REQUIREMENT: Please say how many lines below include the word "text", with nothing beyond the number.
*** EXTRACTED MATERIAL ***
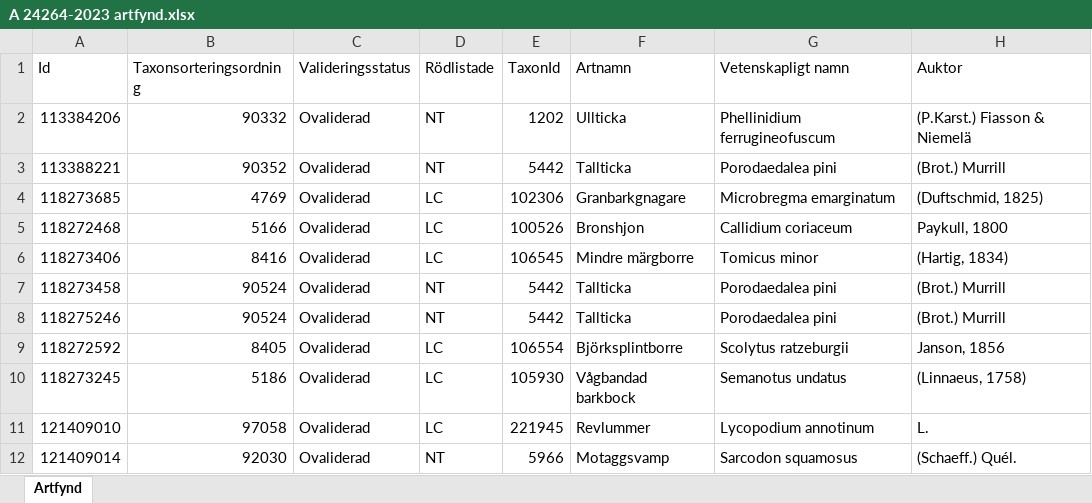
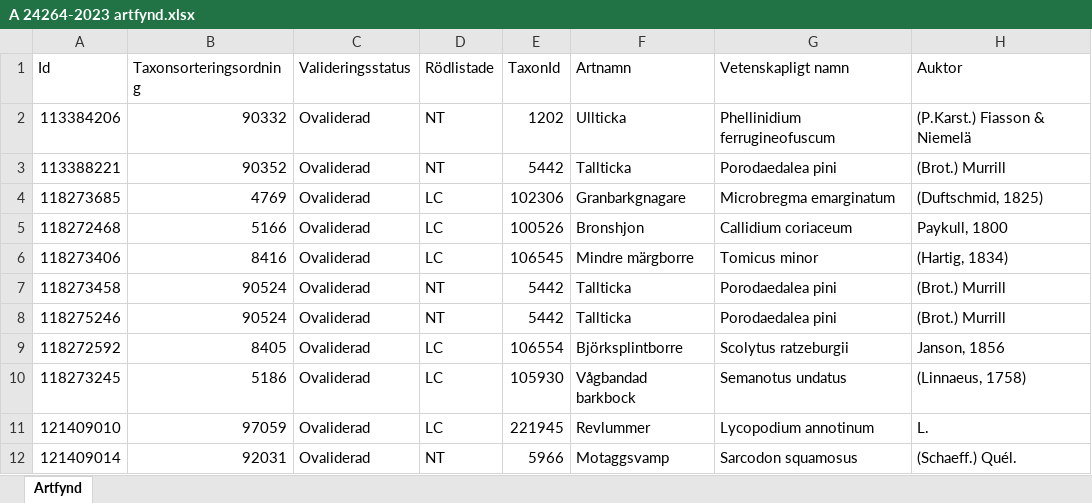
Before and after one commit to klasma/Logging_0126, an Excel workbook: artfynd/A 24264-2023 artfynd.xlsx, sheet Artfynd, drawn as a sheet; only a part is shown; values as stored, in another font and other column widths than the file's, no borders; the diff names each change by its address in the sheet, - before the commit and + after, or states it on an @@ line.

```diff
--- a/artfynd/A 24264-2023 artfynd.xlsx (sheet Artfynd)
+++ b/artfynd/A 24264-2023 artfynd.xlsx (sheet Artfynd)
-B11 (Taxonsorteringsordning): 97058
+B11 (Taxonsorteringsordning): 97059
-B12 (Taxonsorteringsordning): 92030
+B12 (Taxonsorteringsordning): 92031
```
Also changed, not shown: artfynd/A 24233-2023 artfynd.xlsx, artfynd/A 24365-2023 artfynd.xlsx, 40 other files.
*** End of EXTRACTED MATERIAL ***
*** EXTRACTED MATERIAL ***
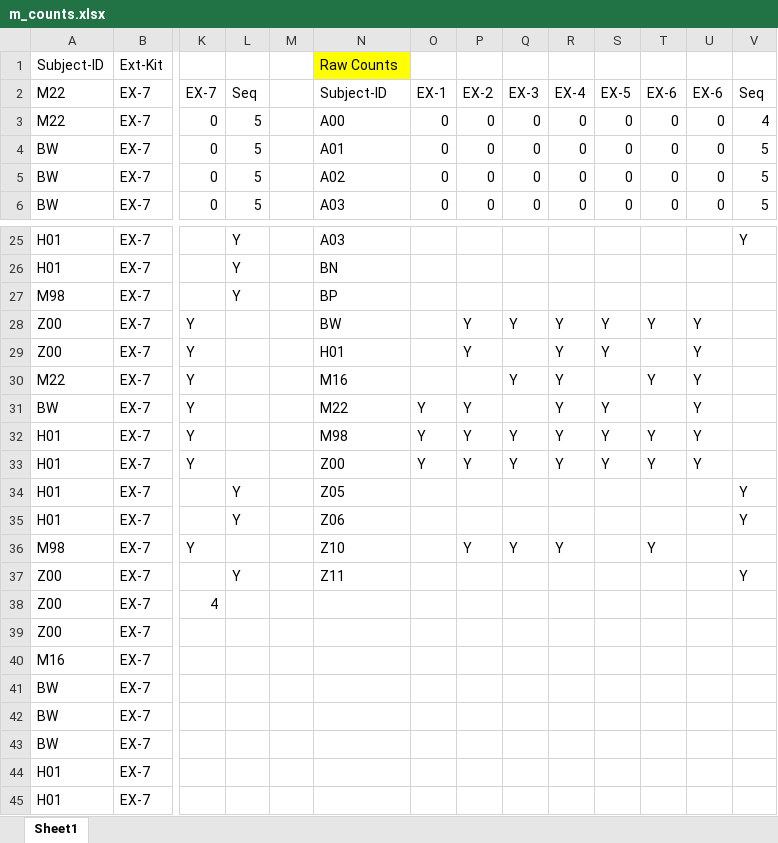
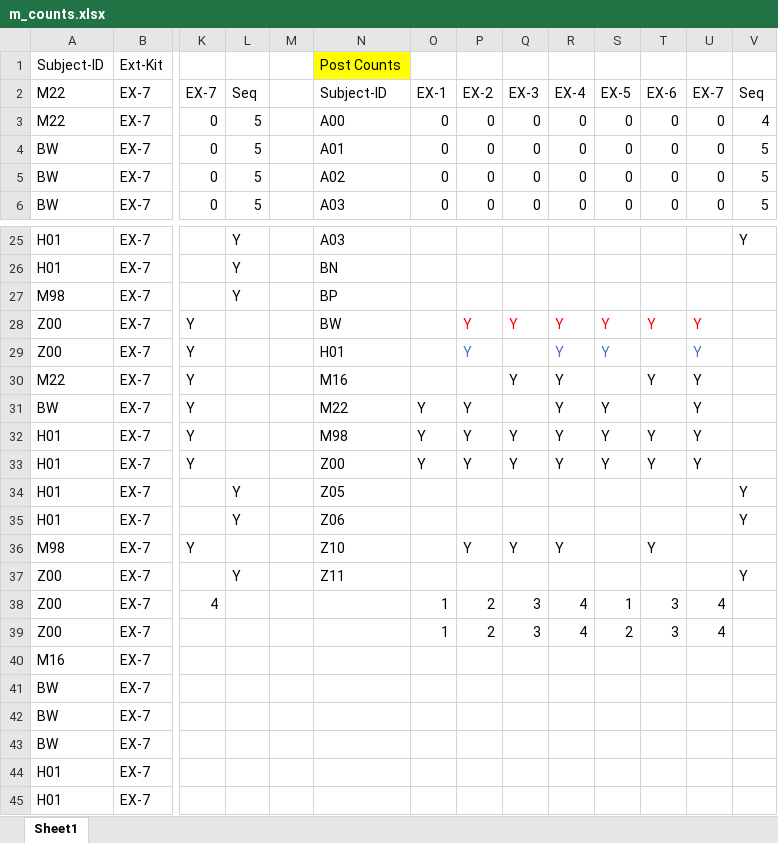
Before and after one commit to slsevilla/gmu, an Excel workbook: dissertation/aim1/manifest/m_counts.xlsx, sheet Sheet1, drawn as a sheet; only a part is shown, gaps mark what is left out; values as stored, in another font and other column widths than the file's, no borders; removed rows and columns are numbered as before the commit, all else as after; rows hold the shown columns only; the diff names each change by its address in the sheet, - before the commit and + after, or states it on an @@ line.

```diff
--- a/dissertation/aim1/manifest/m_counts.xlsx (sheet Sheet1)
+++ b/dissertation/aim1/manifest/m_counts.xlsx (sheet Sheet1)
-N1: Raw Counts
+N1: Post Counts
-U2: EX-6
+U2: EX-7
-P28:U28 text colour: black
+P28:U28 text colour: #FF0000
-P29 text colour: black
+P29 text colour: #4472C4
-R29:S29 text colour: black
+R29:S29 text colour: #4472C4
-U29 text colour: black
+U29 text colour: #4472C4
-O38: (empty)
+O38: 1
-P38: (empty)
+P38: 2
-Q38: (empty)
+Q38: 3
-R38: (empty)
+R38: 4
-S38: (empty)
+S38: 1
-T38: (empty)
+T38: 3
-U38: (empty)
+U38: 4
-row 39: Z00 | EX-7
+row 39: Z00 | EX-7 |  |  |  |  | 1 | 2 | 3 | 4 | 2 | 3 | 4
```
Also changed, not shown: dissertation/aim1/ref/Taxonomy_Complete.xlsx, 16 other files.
*** End of EXTRACTED MATERIAL ***
SOLUTION FOR THIS EXERCISE: 8